> [Exercise aim]
Go through the entries below and copy every line that holds the word "bootstrap".

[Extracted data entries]
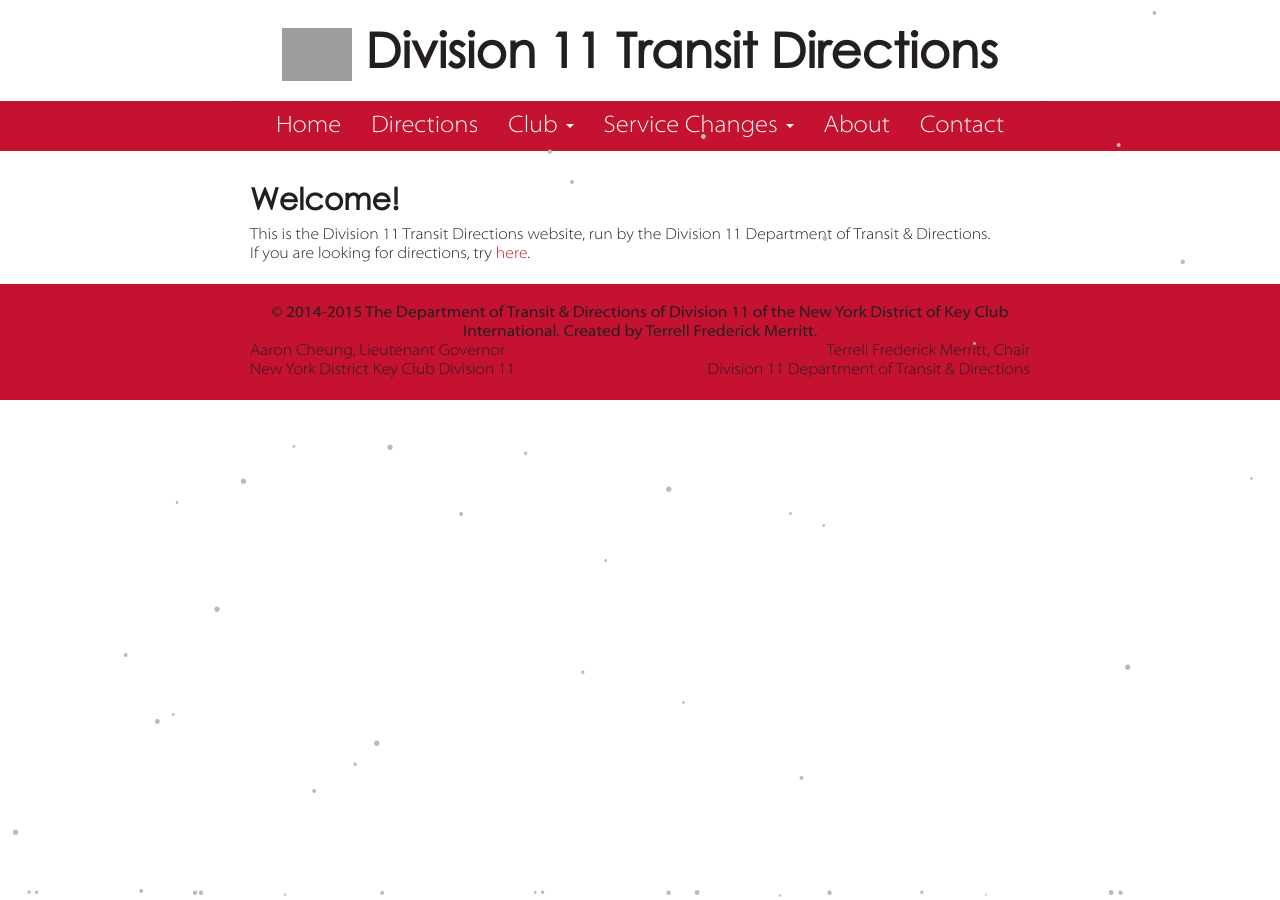
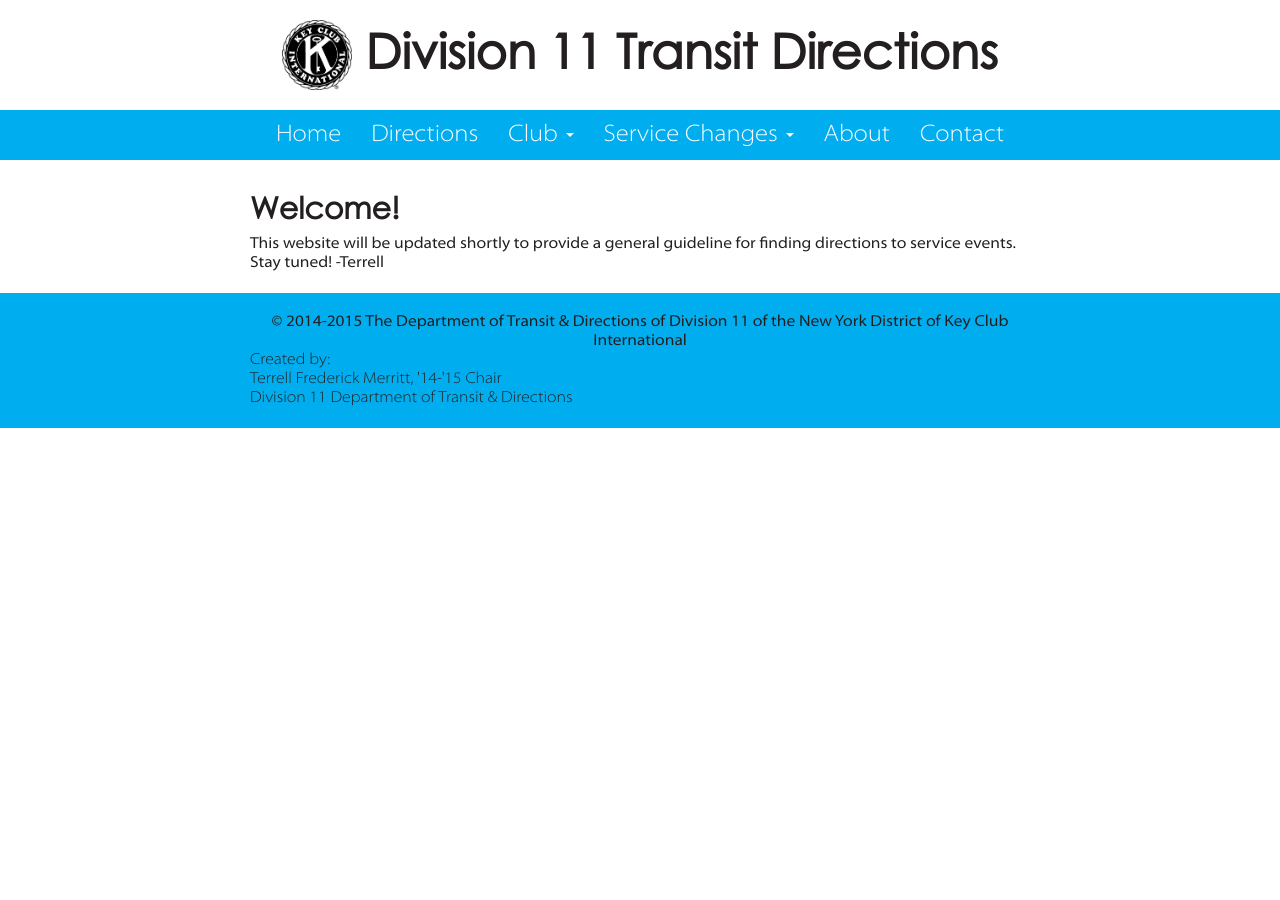
Before and after one commit to d11directions/d11directions.github.io, a Jekyll site: the page built from index.html, in a window 1280 px wide. Built offline with Jekyll 4.4.1, drawn with Linux system fonts in a browser that asks for light colours; grey boxes are pictures that could not be loaded.

```diff
--- a/_includes/footer.html
+++ b/_includes/footer.html
@@ -1,8 +1,7 @@
 <div id="footer_wrap" class="outer">
   <footer class="inner" style="text-align: center;">
-      <p class="no_link_color"><strong>&copy; 2014-2015 The Department of Transit &amp; Directions of <a href="http://nydkc11.org">Division 11 of the New York District of Key Club International</a>. Created by Terrell Frederick Merritt.</strong><br></p>
-      <div id="footer_left">Aaron Cheung, Lieutenant Governor<br>New York District Key Club Division 11</div>
-      <div id="footer_right">Terrell Frederick Merritt, Chair<br>Division 11 Department of Transit &amp; Directions</div>
+      <p class="no_link_color"><strong>&copy; 2014-2015 The Department of Transit &amp; Directions of <a href="http://nydkc11.org">Division 11 of the New York District of Key Club International</a></strong><br></p>
+      <div id="footer_left">Created by:<br>Terrell Frederick Merritt, '14-'15 Chair<br>Division 11 Department of Transit &amp; Directions</div>
       <div class="clear"></div>
   </footer>
 </div>
--- a/_layouts/default.html
+++ b/_layouts/default.html
@@ -11,18 +11,16 @@
   {% endif %}
   <link rel="stylesheet" type="text/css" media="screen" href="/css/bootstrap.min.css">
   <link rel="stylesheet" type="text/css" media="screen" href="/css/main.css">
-  <link rel="stylesheet" type="text/css" media="screen" href="/css/valentines2015.css"> <!-- Valentine's Day 2015 -->
   <link rel="shortcut icon" type="image/x-icon" href="/favicon.ico">
   <script src="/js/jquery-1.11.1.min.js"></script>
   <script src="/js/bootstrap.min.js"></script>
-  <script src="/js/snowstorm.min.js"></script>
   <title>{% unless page.url =='/index.html' %}{{ page.title }} | {% endunless %}Division 11 Transit Directions</title>
 </head>
 
 <body>
 <div id="header_wrap" class="outer">
   <header class="inner">
-    <!--<img id="logo" src="/resources/KeyClubSealBW.png">--><img id="logo" src="http://upload.wikimedia.org/wikipedia/commons/thumb/e/ed/Wiki_Eurovision_Heart_%28Infobox%29.svg/200px-Wiki_Eurovision_Heart_%28Infobox%29.svg.png"> D<span class="header-abbr">ivision </span>11 <span class="header-abbr">Transit </span>Directions
+    <img id="logo" src="/resources/KeyClubSealBW.png"> D<span class="header-abbr">ivision </span>11 <span class="header-abbr">Transit </span>Directions
   </header>
 </div>
 
--- a/index.html
+++ b/index.html
@@ -3,5 +3,5 @@ layout: default
 title: Division 11 Transit Directions
 ---
     <h2>Welcome!</h2>
-    <p>This is the Division 11 Transit Directions website, run by the Division 11 Department of Transit &amp; Directions.</p>
-    <p>If you are looking for directions, try <a href="/directions/">here</a>.</p>
+    <p><strong>This website will be updated shortly to provide a general guideline for finding directions
+       to service events. Stay tuned! -Terrell</strong></p>
```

> [Response to this exercise]
   <link rel="stylesheet" type="text/css" media="screen" href="/css/bootstrap.min.css">
   <script src="/js/bootstrap.min.js"></script>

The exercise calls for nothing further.